The notebook belonging to Guadalupe Rozas was the first that Los Recetarios received. This project was created as a digital store to honor and give a voice to those people who, from their kitchen tables, unknowingly helped to build and spread their regional culinary culture.

Guadalupe Rozas wrote her recipe book in the late 19th century, in Aranda de Duero (Burgos province). She came from a well-to-do family in Valles Pasiegos, and this recipe book is one of the few memories her descendants have of her. She died in 1903 aged just 28, leaving behind a young daughter.

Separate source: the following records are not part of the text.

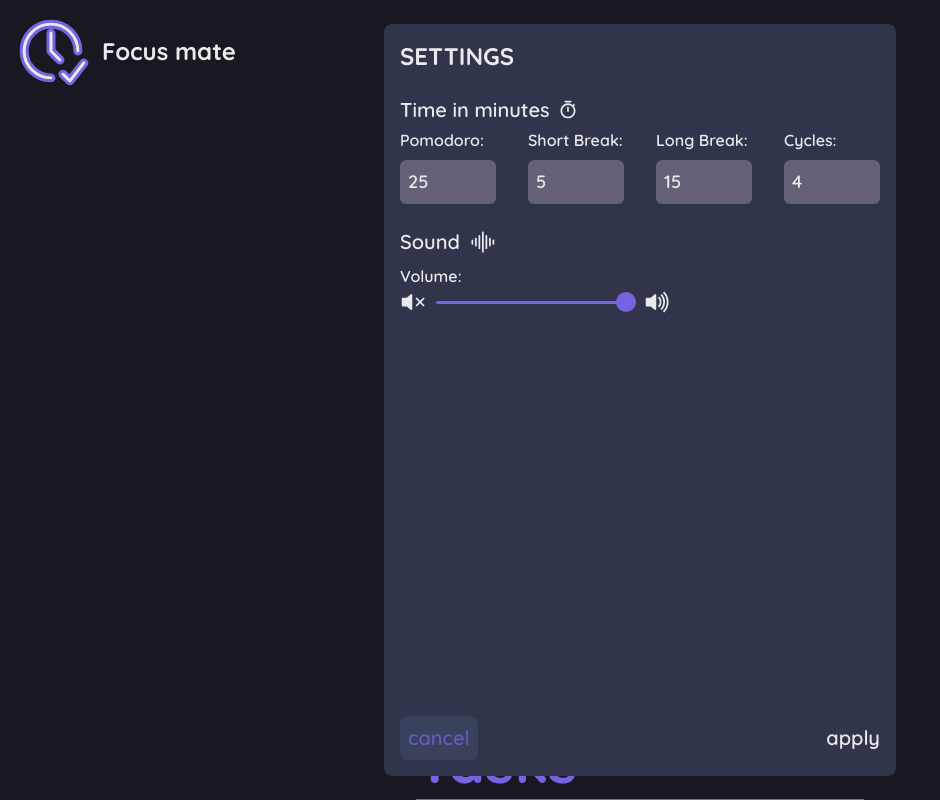
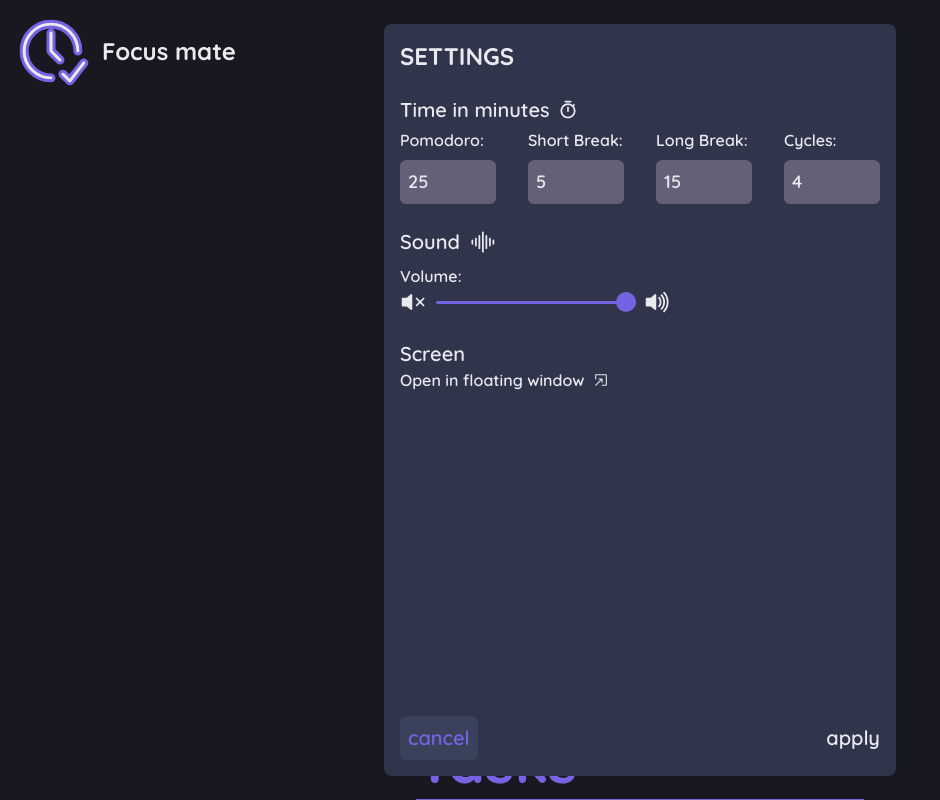
Before and after one commit to Mathh19/focus-mate, a React (Vite) app: page / in a window 1280 px wide. Both pictures are taken after a click on the button "Settings". Shown: the top 800 px of the page, without its empty margins (0-940 px from the left). Built offline with nearby package versions, Linux system fonts and the light colour scheme.

Commit message:
Added functionality to be able to leave the pomodoro in a floating window

```diff
--- a/package.json
+++ b/package.json
@@ -15,6 +15,7 @@
     "@radix-ui/react-slider": "^1.1.1",
     "react": "^18.2.0",
     "react-circular-progressbar": "^2.1.0",
+    "react-device-detect": "^2.2.3",
     "react-dom": "^18.2.0",
     "react-helmet-async": "^1.3.0",
     "react-icons": "^4.8.0",
--- a/src/components/SettingsTimer/index.tsx
+++ b/src/components/SettingsTimer/index.tsx
@@ -1,4 +1,5 @@
 import { useState, useContext } from 'react';
+import { isMobile } from 'react-device-detect';
 import { PomodoroContext } from '../../contexts/PomodoroContext/PomodoroContext';
 import { ModalInput } from '../ModalInput';
 import { ModalTitle } from '../ModalTitle';
@@ -6,6 +7,7 @@ import { VolumeSlider } from '../VolumeSlider';
 import { IoSettingsSharp } from 'react-icons/io5';
 import { RiTimerLine } from 'react-icons/ri';
 import { BsSoundwave } from 'react-icons/bs';
+import { RxOpenInNewWindow } from 'react-icons/rx';
 
 export const SettingsTimer = () => {
   const { timer, setTimer, configPomodoro, setConfig } =
@@ -53,6 +55,21 @@ export const SettingsTimer = () => {
     setOpen(false);
   };
 
+  const openPomodoroWindow = (e: React.MouseEvent<HTMLButtonElement>) => {
+    e.preventDefault();
+    const localUrl = window.location.href;
+    const width = 400;
+    const height = 700;
+    const left = window.screenLeft - window.innerWidth - width - 10;
+    const top = window.screenTop + window.innerHeight - height - 10;
+    window.open(
+      localUrl,
+      'Pomodoro',
+      `width=${width}, height=${height},left=${left} top=${top}`,
+    );
+    setOpen(false);
+  };
+
   return (
     <div>
       <button
@@ -61,7 +78,7 @@ export const SettingsTimer = () => {
         aria-label="Settings"
         title="Settings"
       >
-        <IoSettingsSharp className="fill-purplishGray text-4xl transition duration-300 ease-in-out hover:-rotate-90" />
+        <IoSettingsSharp className="fill-purplishGray text-4xl transition duration-300 ease-in-out hover:-rotate-90 max-[320px]:text-2xl" />
       </button>
       {open && (
         <div className="fixed inset-0 z-40 flex justify-center px-4">
@@ -116,11 +133,23 @@ export const SettingsTimer = () => {
                 <VolumeSlider volume={volume} setVolume={setVolume} />
               </div>
             </div>
+            {!isMobile && (
+              <div>
+                <ModalTitle>Screen</ModalTitle>
+                <button
+                  onClick={(e) => openPomodoroWindow(e)}
+                  className="flex items-center gap-2 font-semibold"
+                >
+                  Open in floating window
+                  <RxOpenInNewWindow />
+                </button>
+              </div>
+            )}
             <div className="absolute bottom-0 left-0 flex w-full justify-between p-4 text-xl font-semibold">
               <button
                 type="button"
                 onClick={handleCloseModal}
-                className="rounded-lg bg-tealBlue p-2 text-bluishPurple/70 transition ease-in-out"
+                className="rounded-md bg-tealBlue p-2 text-bluishPurple"
               >
                 cancel
               </button>
```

It is a beautiful recipe book, written in impeccable handwriting and containing 173 recipes, some her own and others taken from elsewhere. It was preserved and shared by her great-grandson, Ignacio Medina, a transatlantic food journalist living in Peru.

At a time when book distribution was complicated and there was no such thing as a photocopier, Guadalupe transcribed recipes that she liked—just like we would today—from The New Art of Cooking: The Most Complete Collection Ever Published (Nuevo Arte de Cocina: El Más Completo que Ha Visto la Luz Pública) (Barcelona, 1864). That is why her collection includes Catalan sausages (butifarra), but not blood sausage (morcilla) from Burgos.

 It also immortalizes her own recipes, including: migas de leche (breadcrumbs in milk); sopa de hierbas (herb soup); artichokes in ajillo pastoril (garlic sauce); bizcochada de almendra (almond sponge cake); tocino del cielo (an egg-yolk flan); mantecados (shortbread cookies); sequillos (cookies drizzled in meringue); mostachones (macaroons); roscos de vino (ring-shaped cookies made with wine); bollos de yema (sweet buns); and Santa Ysabel cake.

Discover more cookbooks in this exhibition created by Los Recetarios, a touring and collaborative digital initiative bringing together handwritten and typed recipe books.

Credits: Story

This notebook is part of the Los Recetarios (Cookbooks) project: a digital repository giving recognition and a voice to those who—without realizing it—helped to build and impart their country's gastronomical culture from the intimacy of their kitchen table. It was started in 2019 by four gastronomes: Ana Vega, Carmen Alcaraz del Blanco, Helena Vaello, and Gabriela Lendo.

This exhibition is part of the Spanish gastronomy project, España: Cocina Abierta (Spain: Open Kitchen), coordinated by Google Arts & Culture and Spain's Royal Academy of Gastronomy (Real Academia de la Gastronomía). The section on culinary legacy was coordinated by María Llamas, director of the Alambique cookery store and school.


Acknowledgements

Lourdes Plana Bellido, president of the Royal Academy of Gastronomy; Elena Rodríguez, director of the Royal Academy of Gastronomy and Carmen Simón, academic of the Royal Academy of Gastronomy.

www.realacademiadegastronomia.com
www.alambique.com

Credits: All media
The story featured may in some cases have been created by an independent third party and may not always represent the views of the institutions, listed below, who have supplied the content.
Google apps